  • At the dealership, I recommend that you request a copy of the CVAP grant confirmation page after the dealership has filled out their portion. They will keep the CVAP grant confirmation page in order to process it on their end after you leave the dealership, and it is important that you have a copy for your own records.
  • Incentives that dealerships offer change on a monthly basis, so their lease prices may change frequently. Check with qualified dealerships often for the best price.
  • When requesting quotes, don’t mention anything about your plans to use the CVAP or CVRP funds to pay for the vehicle. You want the dealership to give you the most honest price without thinking that you could afford more.
  • When you return your vehicle at the end of the lease, expect that you may have to pay a disposition fee of around $300 or $400, which covers some of the costs for the dealership to resell the car you were leasing. If you return your leased car in poor condition or if you exceed the mileage limits laid out in your lease terms, you may also be charged extra fees.
  • Check with your Community Choice Aggregator (CCA) or utility for extra rebates, which some are providing. For example, MCE is currently providing an additional $3,500 for customers in their service territory. However, rebates from CCAs are quickly being depleted.

Helpful websites

  • Electricdrive805: A website that walks you through the process of determining whether you qualify for a free EV.
  • Clean Vehicle Assistance Program (CVAP): Grant funds for battery electric vehicles, plug-in hybrid electric vehicles, and hybrid electric vehicles that can be applied at the dealership.
  • Clean Vehicle Rebate Project (CVRP): Rebates for hydrogen fuel cell vehicles, battery electric vehicles, plug-in hybrid electric vehicles, and zero-emission motorcycles that can be applied for after the purchase or lease of the vehicle.
  • EV blogspot: Up-to-date lease pricing of EVs and which dealerships stock them.
  • Plugshare app and website: Critical for finding charging stations.
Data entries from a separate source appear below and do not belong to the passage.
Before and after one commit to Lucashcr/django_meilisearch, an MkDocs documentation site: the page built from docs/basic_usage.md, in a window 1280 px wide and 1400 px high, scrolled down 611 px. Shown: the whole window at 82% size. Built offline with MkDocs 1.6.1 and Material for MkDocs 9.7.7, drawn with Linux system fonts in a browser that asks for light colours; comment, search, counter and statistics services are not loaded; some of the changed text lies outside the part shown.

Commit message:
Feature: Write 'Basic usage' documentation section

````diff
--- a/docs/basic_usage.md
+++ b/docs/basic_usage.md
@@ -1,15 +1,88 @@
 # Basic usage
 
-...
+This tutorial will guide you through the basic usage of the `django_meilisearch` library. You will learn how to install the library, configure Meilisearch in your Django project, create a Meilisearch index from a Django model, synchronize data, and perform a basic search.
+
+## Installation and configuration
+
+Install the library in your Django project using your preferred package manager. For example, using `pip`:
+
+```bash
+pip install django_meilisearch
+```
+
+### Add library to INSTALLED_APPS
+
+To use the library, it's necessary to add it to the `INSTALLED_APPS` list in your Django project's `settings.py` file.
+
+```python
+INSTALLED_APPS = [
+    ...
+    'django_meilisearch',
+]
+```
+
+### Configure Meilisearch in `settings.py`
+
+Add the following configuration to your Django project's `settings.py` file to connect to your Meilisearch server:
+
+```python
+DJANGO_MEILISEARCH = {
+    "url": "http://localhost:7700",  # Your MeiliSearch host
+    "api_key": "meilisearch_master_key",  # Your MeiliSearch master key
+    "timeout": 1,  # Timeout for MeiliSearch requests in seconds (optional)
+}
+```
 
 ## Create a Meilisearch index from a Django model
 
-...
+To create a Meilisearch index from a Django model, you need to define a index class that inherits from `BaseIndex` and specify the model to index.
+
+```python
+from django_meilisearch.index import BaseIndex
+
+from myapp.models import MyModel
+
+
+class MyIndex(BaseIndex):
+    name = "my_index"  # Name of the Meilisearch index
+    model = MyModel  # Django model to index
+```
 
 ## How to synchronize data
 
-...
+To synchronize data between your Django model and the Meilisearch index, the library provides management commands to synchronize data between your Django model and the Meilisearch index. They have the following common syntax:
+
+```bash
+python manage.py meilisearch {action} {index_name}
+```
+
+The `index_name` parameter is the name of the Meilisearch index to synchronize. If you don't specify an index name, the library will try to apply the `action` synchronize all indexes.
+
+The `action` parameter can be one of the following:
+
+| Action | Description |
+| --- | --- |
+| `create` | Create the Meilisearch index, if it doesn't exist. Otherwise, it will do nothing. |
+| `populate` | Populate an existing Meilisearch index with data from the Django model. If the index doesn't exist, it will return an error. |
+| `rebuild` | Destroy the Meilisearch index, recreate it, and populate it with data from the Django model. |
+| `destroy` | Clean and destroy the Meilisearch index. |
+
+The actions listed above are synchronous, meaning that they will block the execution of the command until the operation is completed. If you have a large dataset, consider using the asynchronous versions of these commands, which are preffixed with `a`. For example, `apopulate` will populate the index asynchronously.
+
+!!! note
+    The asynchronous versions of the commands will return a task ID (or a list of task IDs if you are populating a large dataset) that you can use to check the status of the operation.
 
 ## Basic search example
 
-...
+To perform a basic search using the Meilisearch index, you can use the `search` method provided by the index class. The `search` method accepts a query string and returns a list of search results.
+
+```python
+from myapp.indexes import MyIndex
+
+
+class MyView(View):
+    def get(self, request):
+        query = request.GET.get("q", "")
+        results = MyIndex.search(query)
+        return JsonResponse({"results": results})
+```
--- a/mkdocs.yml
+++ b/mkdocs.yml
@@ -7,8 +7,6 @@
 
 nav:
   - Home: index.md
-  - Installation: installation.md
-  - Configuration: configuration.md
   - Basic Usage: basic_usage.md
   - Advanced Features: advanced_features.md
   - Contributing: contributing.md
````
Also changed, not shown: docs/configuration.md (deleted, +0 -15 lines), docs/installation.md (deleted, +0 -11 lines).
A person laying on the ground with a dog
Quest helping me write this blog post.

Gregory Young

Program Manager

With over 10 years of experience in renewable energy, Gregory’s passion lies in bringing local renewable resources to urban populations. At the Clean Coalition, he leverages his expertise to support municipalities, school districts, businesses and other entities with sophisticated analyses for Solar Microgrid and Community Microgrid projects. A firm believer in empowering disadvantaged communities, Gregory has collaborated with several nonprofits and organizations to develop planning processes that build resilience and agency. Gregory holds an MA in Urban Sustainability from Antioch University Los Angeles, where he focused on the intersection of climate change and inequality.